Why Coffee Breaks Are So Important To Swedish Culture

Tea time is a well-known part of British culture. Traditionally, per NPR, there are three social tea times: elevenses — a work break with tea and a light snack at 11 a.m., of course; afternoon tea — typically served between 3 and 4 p.m. with the fancy teacups, pastries, and sandwiches; and high tea — taken after work with more filling foods like meat and pies.

While the Brits are known for their tea breaks, you might not know that Swedes are known for their coffee breaks. In Sweden, people traditionally take a coffee and cake break called a fika. In a story by the BBC, fika is said to be entrenched in Swedish culture. In many companies, it's a required part of the workday. You've heard about mandatory meetings. But what about a mandatory coffee break? Even Swedish giant Ikea calls the daily break a "national institution." So why is fika such an important part of Swedish culture?

More than just coffee

According to Visit Sweden, the origins of the tradition started with the coffee itself. It is believed that the syllables were reversed in the word kaffi to get the word fika. Kaffi is an old spelling of coffee, which was first introduced to the country in the 18th century. But it has grown to be more than that. Once pastry shops started popping up in Sweden in the 19th century, baked goods and socializing became a part of the tradition.

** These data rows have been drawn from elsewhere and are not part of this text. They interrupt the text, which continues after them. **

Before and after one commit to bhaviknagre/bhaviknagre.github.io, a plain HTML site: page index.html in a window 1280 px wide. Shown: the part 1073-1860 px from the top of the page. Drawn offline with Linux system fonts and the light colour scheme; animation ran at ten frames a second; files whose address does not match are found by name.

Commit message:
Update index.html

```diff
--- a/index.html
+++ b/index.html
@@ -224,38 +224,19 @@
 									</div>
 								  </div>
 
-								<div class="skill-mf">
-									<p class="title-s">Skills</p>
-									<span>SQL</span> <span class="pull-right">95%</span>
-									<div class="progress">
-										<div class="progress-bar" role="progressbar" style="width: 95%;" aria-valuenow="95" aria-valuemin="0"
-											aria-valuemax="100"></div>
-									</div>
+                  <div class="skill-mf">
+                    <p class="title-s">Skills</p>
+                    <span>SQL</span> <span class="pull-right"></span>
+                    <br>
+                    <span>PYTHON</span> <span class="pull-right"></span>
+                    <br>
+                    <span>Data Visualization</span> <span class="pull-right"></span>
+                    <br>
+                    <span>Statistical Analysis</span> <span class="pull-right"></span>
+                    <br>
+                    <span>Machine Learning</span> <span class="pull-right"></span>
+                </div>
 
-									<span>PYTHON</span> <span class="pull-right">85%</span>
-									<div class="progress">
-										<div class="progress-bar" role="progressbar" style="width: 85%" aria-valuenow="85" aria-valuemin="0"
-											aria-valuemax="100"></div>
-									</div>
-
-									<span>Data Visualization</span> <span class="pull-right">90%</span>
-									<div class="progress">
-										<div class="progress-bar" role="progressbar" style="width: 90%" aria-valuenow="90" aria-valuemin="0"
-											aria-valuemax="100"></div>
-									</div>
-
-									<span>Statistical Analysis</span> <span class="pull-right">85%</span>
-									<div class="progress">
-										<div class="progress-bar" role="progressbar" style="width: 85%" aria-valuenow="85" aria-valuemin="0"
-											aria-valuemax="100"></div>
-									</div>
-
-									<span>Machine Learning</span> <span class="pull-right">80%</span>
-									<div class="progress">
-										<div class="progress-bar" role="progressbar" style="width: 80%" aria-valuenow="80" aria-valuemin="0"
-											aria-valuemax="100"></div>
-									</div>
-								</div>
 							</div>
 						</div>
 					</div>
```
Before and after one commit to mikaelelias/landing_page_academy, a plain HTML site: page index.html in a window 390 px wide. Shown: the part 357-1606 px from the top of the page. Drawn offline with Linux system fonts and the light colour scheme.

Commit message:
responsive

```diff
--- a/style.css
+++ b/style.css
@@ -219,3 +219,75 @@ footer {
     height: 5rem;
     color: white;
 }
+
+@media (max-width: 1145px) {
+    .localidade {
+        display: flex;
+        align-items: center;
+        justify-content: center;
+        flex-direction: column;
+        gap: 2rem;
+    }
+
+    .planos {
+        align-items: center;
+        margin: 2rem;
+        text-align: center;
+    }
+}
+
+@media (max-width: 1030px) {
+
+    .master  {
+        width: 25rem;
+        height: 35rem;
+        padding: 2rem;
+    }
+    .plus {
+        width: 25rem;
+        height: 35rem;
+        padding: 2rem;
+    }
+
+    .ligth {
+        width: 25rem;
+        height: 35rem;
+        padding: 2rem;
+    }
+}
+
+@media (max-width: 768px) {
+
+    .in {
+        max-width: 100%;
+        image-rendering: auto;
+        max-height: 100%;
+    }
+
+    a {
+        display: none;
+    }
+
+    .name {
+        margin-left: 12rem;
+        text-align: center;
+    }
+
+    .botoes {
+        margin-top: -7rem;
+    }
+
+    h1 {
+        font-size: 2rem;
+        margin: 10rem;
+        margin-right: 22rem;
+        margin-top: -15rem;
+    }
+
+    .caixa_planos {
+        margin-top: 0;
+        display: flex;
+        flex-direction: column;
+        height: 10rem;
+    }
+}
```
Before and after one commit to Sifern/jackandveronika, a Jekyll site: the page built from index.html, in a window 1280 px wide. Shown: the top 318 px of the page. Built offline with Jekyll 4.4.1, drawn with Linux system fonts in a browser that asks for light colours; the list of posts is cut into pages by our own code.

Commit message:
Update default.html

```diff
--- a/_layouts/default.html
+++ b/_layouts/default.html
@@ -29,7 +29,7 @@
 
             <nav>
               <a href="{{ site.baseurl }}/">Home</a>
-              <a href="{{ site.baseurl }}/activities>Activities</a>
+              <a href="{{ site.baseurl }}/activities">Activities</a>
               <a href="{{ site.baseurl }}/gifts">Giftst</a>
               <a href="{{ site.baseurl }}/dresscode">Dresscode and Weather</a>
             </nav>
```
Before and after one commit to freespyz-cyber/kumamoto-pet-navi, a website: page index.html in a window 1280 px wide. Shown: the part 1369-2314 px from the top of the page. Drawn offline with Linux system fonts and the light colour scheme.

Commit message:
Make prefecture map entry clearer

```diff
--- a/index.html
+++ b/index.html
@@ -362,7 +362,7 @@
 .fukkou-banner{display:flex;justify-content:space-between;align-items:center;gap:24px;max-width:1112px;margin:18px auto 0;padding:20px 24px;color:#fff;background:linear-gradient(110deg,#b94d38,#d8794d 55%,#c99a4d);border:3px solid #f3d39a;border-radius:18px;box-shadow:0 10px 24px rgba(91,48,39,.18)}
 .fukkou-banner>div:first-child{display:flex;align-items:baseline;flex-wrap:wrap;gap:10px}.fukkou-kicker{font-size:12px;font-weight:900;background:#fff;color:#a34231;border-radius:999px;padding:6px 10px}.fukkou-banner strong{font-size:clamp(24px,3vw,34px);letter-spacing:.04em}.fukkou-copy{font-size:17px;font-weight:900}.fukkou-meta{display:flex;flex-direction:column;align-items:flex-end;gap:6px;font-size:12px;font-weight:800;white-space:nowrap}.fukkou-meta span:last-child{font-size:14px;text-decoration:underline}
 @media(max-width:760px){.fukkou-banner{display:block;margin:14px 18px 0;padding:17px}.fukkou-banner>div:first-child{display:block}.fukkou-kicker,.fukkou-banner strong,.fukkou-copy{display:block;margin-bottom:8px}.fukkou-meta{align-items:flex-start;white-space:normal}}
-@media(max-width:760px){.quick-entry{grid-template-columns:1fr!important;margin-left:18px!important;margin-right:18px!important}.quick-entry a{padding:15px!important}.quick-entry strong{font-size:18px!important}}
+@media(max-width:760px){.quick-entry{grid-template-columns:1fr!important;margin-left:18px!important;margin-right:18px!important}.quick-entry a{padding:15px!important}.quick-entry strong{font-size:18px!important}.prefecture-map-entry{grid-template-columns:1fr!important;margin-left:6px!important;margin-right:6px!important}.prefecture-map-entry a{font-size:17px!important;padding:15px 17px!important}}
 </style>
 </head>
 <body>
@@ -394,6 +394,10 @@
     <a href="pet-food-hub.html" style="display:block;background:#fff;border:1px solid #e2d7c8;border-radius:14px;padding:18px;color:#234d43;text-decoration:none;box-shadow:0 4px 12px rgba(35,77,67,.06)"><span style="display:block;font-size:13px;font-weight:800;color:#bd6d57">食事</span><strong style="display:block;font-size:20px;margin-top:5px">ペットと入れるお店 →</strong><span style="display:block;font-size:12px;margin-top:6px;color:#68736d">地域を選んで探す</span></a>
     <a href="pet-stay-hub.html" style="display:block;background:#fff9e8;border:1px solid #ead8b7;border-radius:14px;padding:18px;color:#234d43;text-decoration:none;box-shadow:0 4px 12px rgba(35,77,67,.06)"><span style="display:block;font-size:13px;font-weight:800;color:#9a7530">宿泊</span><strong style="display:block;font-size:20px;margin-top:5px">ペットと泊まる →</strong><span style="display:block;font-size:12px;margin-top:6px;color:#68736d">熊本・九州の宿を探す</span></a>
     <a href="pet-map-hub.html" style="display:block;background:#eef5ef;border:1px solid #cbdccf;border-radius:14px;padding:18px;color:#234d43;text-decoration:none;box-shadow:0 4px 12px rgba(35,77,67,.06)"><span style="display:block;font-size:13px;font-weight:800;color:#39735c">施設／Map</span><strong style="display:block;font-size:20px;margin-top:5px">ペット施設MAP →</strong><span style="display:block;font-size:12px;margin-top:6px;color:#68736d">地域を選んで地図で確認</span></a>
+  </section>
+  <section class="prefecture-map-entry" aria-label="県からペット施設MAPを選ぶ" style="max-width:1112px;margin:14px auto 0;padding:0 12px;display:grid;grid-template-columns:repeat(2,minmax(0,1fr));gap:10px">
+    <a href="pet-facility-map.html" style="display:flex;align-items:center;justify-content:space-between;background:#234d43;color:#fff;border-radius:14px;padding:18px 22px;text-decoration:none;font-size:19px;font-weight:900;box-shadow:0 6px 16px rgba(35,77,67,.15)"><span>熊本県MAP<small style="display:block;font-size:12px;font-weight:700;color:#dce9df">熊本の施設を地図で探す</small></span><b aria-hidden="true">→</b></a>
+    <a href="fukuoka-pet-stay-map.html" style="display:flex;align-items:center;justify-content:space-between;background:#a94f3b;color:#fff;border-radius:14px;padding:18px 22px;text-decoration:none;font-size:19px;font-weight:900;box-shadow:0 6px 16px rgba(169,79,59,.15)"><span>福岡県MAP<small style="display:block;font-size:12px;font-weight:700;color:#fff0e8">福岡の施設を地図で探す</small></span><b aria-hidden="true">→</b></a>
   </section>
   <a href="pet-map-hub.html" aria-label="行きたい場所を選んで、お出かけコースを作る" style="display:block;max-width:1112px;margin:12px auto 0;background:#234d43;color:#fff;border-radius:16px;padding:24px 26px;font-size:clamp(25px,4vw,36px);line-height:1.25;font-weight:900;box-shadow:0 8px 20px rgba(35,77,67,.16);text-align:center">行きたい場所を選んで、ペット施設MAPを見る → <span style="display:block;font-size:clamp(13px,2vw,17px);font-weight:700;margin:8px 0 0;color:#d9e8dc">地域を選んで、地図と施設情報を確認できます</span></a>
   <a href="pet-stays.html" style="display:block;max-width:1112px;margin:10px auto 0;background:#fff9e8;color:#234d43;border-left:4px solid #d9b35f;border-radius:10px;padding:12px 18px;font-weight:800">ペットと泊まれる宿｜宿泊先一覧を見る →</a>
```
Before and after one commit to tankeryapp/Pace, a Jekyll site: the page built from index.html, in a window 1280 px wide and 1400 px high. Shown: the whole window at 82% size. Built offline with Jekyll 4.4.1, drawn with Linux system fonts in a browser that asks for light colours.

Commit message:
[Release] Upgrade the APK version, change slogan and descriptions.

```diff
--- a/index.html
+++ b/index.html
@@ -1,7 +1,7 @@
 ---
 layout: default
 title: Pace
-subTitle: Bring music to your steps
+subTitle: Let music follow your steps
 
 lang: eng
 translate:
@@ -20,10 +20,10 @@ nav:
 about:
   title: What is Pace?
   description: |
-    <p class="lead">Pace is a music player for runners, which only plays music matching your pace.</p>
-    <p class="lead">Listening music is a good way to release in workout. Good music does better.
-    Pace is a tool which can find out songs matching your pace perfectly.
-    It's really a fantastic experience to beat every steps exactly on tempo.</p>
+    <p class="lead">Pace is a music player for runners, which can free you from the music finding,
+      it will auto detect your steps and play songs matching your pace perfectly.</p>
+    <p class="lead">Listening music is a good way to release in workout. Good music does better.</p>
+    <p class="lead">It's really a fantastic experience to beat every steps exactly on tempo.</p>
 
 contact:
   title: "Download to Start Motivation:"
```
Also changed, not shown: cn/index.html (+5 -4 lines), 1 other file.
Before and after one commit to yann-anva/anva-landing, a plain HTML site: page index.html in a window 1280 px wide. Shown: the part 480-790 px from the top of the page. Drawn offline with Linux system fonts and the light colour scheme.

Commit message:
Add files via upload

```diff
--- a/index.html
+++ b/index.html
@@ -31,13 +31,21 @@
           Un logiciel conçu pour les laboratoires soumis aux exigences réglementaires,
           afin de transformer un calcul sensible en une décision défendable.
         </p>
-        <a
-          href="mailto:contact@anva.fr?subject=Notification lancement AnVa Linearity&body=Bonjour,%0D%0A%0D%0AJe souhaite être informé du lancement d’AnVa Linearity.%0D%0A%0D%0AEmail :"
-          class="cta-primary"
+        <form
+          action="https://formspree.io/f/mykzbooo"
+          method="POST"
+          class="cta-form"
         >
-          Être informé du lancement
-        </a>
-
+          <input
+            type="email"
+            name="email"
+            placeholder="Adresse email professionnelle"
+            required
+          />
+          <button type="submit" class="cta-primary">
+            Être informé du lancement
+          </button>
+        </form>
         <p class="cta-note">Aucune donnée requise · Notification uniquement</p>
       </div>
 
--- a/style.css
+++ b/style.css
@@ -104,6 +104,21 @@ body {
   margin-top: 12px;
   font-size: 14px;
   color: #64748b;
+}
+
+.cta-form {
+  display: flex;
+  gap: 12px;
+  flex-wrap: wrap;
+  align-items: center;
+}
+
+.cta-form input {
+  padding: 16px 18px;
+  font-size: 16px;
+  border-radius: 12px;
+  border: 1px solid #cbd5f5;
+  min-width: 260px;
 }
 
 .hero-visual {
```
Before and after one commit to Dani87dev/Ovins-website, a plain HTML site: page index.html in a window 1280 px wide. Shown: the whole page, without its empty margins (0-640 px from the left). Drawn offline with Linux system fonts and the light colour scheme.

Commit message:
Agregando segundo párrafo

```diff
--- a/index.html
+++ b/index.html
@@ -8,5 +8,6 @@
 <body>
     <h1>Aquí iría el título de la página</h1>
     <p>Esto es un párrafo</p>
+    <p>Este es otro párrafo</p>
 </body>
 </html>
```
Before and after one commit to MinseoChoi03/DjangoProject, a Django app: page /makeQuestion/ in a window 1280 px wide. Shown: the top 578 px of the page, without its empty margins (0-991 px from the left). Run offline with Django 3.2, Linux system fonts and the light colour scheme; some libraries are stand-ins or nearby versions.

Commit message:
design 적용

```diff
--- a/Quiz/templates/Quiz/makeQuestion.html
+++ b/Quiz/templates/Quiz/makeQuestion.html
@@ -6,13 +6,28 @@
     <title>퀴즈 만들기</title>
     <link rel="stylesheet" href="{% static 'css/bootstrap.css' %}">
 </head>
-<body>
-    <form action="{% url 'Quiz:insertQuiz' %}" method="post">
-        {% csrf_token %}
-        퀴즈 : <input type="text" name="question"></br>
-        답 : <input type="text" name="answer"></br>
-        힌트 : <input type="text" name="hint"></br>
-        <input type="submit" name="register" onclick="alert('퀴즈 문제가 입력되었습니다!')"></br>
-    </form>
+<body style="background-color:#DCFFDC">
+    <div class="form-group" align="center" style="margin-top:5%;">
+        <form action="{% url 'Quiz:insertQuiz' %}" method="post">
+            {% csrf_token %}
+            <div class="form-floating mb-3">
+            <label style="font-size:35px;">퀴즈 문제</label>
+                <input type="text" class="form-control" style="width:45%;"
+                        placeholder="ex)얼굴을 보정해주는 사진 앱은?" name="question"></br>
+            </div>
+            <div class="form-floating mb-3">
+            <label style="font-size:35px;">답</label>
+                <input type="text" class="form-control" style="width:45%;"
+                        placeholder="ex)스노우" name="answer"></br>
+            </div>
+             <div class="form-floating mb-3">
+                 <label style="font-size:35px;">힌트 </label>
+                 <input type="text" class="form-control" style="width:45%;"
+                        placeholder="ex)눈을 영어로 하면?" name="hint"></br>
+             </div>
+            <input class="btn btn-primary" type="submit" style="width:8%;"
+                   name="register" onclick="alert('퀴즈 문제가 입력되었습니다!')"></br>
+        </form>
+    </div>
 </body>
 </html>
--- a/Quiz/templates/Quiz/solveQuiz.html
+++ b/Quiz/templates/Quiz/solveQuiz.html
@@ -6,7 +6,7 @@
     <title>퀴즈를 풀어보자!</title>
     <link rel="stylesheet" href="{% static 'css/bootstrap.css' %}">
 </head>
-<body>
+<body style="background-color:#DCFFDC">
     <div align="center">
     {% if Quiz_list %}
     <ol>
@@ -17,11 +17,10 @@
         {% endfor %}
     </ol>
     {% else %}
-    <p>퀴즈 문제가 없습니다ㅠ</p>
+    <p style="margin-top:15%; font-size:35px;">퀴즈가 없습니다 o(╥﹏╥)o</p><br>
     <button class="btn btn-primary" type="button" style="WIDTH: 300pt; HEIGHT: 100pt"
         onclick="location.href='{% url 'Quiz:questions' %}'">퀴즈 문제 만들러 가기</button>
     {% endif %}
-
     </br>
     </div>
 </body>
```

But it hasn't always been so popular with everyone in Sweden. Scandinavian Standard explains that coffee has been banned five times in history. King Gustav III hated it so much that he banned it and even started an experiment to try to prove its negative health effects of it in the 18th century. Yet the fika lives on. Whether done during the week with coworkers or on the weekend with friends, the coffee and cake break is taken multiple times a day. It's more than just stepping out for a few minutes to get a jolt of caffeine and a sweet treat. The cultural ritual is one of slowing down and being social. We could all use a break or two every day, so maybe we should just take a page out of the Swede's book.